### [TASK]
Give again the lines of the data from its first line through the line with "create custom named". Change nothing.

### [GIVEN RECORDS]
----

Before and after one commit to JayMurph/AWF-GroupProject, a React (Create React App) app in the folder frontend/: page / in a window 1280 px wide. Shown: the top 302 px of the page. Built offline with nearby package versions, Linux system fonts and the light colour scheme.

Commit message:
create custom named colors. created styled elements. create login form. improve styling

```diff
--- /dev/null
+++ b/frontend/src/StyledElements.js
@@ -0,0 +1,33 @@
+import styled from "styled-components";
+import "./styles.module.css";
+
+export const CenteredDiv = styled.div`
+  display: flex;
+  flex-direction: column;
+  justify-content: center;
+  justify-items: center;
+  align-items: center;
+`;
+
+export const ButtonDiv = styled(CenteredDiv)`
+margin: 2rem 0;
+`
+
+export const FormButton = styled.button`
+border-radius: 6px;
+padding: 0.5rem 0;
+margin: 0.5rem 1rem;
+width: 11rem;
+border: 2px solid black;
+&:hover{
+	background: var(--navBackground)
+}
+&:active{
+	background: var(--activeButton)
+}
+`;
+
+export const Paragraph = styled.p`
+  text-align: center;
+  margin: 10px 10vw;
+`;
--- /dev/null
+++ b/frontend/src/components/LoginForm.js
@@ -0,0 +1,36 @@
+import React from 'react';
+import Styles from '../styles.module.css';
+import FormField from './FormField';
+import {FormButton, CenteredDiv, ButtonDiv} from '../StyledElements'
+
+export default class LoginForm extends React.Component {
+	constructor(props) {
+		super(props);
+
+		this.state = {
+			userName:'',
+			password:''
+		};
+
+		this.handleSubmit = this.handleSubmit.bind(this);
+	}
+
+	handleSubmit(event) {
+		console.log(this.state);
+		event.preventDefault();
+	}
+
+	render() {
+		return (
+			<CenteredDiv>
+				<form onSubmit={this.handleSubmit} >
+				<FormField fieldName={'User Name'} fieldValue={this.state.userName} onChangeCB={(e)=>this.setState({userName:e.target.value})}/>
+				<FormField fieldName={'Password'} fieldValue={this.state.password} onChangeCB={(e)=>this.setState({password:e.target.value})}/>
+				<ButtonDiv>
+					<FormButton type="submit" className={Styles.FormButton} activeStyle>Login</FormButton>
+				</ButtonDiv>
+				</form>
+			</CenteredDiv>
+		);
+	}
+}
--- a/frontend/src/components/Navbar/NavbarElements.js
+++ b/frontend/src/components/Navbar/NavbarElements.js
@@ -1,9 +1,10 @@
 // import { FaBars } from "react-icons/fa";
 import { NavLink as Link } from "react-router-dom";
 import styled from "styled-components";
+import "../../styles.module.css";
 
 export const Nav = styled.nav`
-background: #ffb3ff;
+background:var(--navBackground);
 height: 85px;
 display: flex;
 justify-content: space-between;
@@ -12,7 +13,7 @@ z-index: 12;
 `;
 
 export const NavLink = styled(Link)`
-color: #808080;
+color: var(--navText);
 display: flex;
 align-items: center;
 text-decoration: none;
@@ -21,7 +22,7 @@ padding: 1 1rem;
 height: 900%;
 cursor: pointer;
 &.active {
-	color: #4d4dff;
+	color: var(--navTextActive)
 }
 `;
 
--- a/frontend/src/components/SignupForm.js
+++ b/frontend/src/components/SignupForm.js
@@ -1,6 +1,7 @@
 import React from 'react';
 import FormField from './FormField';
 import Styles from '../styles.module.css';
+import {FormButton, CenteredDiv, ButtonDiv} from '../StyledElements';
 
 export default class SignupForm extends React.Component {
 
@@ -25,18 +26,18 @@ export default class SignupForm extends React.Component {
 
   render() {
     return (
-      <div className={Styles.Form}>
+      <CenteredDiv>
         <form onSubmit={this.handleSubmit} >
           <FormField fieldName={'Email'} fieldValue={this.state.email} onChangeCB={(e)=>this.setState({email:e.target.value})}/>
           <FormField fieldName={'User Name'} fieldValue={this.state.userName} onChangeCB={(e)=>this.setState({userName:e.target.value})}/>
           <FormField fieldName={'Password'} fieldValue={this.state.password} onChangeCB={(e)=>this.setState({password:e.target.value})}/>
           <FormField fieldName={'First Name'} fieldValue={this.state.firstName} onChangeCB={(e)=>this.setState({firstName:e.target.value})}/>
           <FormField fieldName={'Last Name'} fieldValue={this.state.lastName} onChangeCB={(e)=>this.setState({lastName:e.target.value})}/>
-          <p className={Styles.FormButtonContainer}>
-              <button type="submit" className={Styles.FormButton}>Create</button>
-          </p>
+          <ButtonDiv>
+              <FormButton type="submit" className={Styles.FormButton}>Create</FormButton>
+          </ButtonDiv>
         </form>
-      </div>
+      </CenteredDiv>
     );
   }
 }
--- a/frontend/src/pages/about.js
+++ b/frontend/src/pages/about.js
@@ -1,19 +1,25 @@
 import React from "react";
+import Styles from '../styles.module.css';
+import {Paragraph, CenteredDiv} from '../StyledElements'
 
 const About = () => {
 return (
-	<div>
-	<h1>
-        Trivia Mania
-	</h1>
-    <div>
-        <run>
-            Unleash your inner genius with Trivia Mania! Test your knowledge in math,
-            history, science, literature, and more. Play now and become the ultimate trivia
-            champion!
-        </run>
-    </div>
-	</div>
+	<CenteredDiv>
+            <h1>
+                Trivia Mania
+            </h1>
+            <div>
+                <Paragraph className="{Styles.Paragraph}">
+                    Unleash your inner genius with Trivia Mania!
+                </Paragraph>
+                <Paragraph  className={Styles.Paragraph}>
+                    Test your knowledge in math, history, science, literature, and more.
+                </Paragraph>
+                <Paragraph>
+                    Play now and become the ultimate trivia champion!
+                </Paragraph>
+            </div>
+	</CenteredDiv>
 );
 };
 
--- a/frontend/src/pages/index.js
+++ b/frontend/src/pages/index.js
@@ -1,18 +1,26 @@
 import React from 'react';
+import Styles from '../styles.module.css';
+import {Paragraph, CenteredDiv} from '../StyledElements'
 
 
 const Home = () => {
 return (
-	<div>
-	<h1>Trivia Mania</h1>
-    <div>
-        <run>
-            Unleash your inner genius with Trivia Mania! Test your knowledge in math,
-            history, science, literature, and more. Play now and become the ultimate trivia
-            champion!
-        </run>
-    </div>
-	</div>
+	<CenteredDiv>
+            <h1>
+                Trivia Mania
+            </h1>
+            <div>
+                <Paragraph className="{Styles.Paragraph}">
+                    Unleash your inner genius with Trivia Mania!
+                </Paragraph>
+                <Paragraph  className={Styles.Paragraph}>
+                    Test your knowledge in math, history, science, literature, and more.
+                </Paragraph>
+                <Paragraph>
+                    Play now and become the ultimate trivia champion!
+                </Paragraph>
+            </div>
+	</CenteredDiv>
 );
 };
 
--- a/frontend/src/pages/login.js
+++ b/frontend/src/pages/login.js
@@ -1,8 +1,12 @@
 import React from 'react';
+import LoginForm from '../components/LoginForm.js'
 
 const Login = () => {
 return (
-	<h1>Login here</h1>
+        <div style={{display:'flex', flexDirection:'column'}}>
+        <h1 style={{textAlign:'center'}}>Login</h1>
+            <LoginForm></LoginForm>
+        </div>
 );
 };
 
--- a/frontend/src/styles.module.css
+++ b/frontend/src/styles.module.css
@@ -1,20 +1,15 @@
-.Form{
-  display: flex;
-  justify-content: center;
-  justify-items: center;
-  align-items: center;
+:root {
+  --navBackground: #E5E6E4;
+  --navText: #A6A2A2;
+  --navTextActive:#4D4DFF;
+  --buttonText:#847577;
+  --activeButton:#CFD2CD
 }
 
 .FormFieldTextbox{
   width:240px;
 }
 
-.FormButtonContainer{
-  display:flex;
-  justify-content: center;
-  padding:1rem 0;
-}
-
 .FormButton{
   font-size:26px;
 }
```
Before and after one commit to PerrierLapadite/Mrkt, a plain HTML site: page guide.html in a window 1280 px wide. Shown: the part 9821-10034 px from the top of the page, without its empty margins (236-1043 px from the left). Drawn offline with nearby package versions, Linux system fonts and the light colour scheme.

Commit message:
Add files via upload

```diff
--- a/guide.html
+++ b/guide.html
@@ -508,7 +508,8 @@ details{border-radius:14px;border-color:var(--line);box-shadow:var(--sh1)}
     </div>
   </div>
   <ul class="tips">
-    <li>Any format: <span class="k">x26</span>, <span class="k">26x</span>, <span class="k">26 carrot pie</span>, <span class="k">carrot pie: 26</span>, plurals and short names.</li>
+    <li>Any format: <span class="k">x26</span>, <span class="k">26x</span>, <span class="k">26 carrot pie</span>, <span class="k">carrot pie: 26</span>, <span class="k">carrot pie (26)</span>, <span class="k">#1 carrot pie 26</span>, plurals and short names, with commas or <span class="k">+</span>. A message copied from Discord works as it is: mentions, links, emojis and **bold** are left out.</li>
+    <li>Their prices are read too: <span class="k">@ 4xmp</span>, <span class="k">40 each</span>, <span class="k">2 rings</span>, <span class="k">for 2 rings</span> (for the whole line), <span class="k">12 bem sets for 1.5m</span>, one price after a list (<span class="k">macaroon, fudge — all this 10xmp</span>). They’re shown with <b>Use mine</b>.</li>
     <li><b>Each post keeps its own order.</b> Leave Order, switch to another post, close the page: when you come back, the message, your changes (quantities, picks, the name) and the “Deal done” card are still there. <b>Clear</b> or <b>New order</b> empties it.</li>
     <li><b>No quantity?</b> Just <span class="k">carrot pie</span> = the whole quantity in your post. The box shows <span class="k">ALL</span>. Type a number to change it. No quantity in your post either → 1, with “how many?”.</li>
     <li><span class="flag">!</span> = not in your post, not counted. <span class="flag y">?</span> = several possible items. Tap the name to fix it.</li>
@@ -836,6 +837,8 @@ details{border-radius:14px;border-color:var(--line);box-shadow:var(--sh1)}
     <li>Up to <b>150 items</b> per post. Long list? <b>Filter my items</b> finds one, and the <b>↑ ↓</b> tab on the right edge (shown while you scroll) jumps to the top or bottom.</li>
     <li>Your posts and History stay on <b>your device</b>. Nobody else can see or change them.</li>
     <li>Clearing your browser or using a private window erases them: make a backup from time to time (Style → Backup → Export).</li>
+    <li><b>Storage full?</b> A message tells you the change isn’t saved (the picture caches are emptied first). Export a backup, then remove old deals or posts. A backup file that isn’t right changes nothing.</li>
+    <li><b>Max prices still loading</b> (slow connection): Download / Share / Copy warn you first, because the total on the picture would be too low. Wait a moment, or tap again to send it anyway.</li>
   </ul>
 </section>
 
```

----

### [RESULT OF THIS TASK]
Before and after one commit to JayMurph/AWF-GroupProject, a React (Create React App) app in the folder frontend/: page / in a window 1280 px wide. Shown: the top 302 px of the page. Built offline with nearby package versions, Linux system fonts and the light colour scheme.

Commit message:
create custom named colors. created styled elements. create login form. improve styling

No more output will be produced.